[Source data]
=======

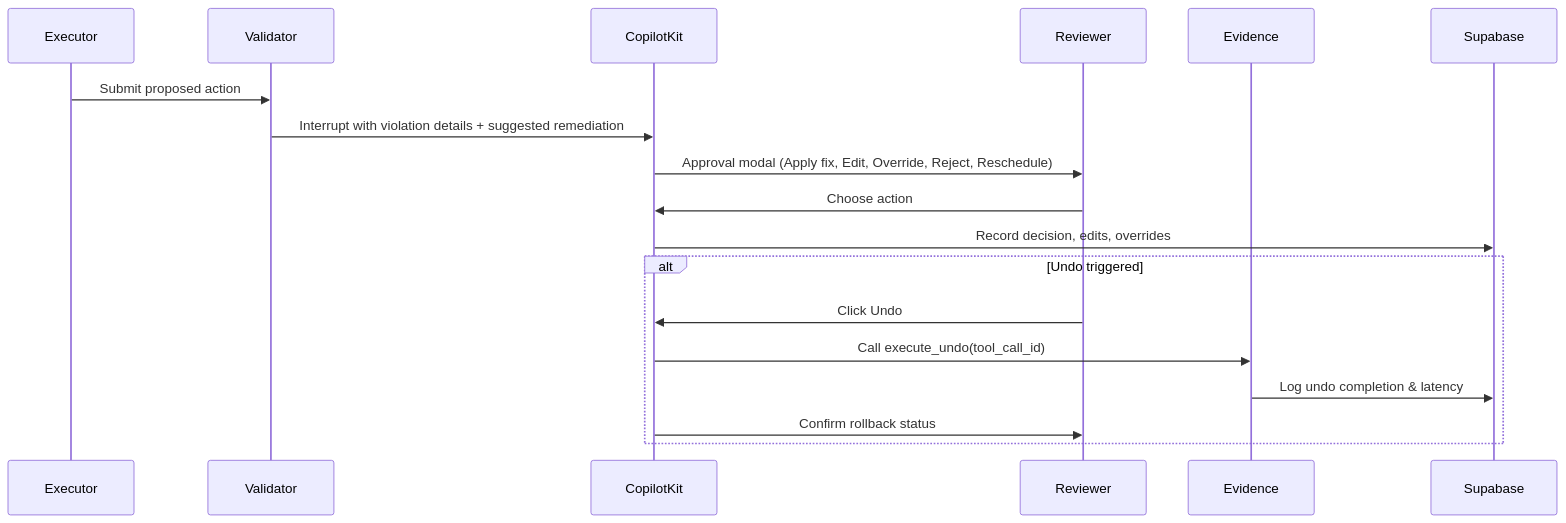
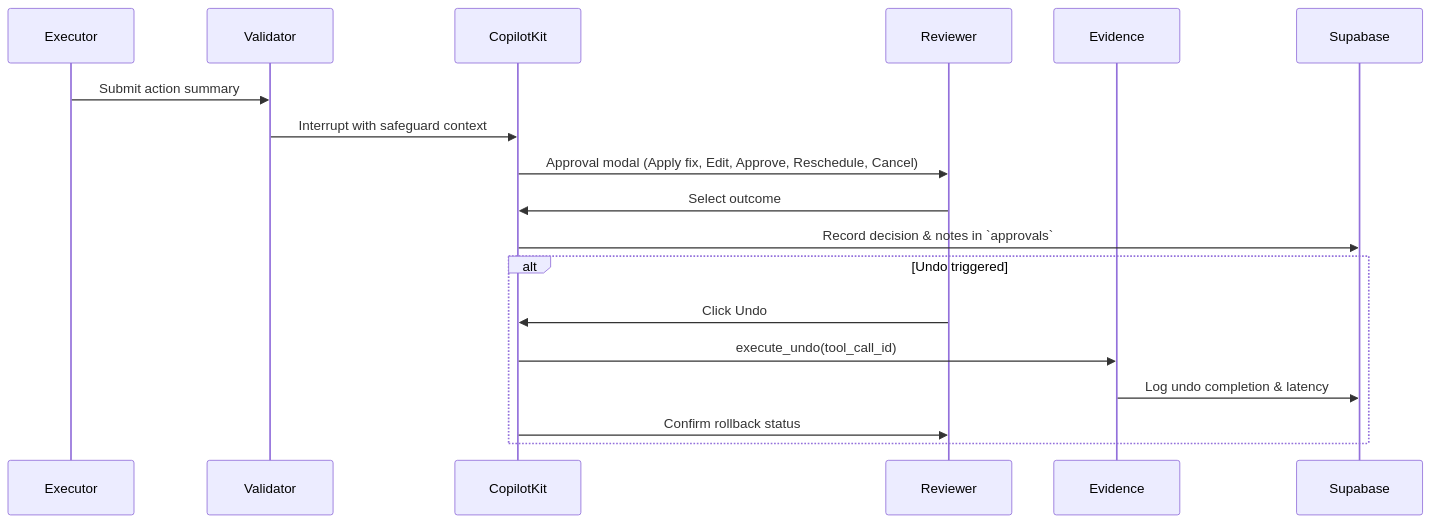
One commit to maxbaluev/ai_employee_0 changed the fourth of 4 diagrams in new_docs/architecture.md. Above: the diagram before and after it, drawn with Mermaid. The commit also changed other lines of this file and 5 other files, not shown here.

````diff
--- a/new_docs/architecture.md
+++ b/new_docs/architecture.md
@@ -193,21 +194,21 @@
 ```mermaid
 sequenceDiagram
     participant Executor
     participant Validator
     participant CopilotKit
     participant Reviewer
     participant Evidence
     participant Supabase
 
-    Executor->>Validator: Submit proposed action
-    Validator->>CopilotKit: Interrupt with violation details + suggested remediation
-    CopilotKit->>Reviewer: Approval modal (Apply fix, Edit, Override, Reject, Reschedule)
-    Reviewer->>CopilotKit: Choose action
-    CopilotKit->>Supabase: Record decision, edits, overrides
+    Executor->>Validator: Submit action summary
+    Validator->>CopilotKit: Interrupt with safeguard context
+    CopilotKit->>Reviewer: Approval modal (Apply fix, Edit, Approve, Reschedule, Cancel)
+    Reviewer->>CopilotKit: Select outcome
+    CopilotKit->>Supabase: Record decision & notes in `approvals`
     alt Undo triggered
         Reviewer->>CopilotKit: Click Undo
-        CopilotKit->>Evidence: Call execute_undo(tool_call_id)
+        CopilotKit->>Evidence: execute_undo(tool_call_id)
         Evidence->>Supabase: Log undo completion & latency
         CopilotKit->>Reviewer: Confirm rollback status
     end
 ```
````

=======

▶ [TASK BRIEF]
From the line with "decision, edits, overrides" through the final line of the records, return each line exactly. Leave out the rest.

▶ [EXERCISE ANSWER]
-    CopilotKit->>Supabase: Record decision, edits, overrides
+    Executor->>Validator: Submit action summary
+    Validator->>CopilotKit: Interrupt with safeguard context
+    CopilotKit->>Reviewer: Approval modal (Apply fix, Edit, Approve, Reschedule, Cancel)
+    Reviewer->>CopilotKit: Select outcome
+    CopilotKit->>Supabase: Record decision & notes in `approvals`
     alt Undo triggered
         Reviewer->>CopilotKit: Click Undo
-        CopilotKit->>Evidence: Call execute_undo(tool_call_id)
+        CopilotKit->>Evidence: execute_undo(tool_call_id)
         Evidence->>Supabase: Log undo completion & latency
         CopilotKit->>Reviewer: Confirm rollback status
     end
 ```
````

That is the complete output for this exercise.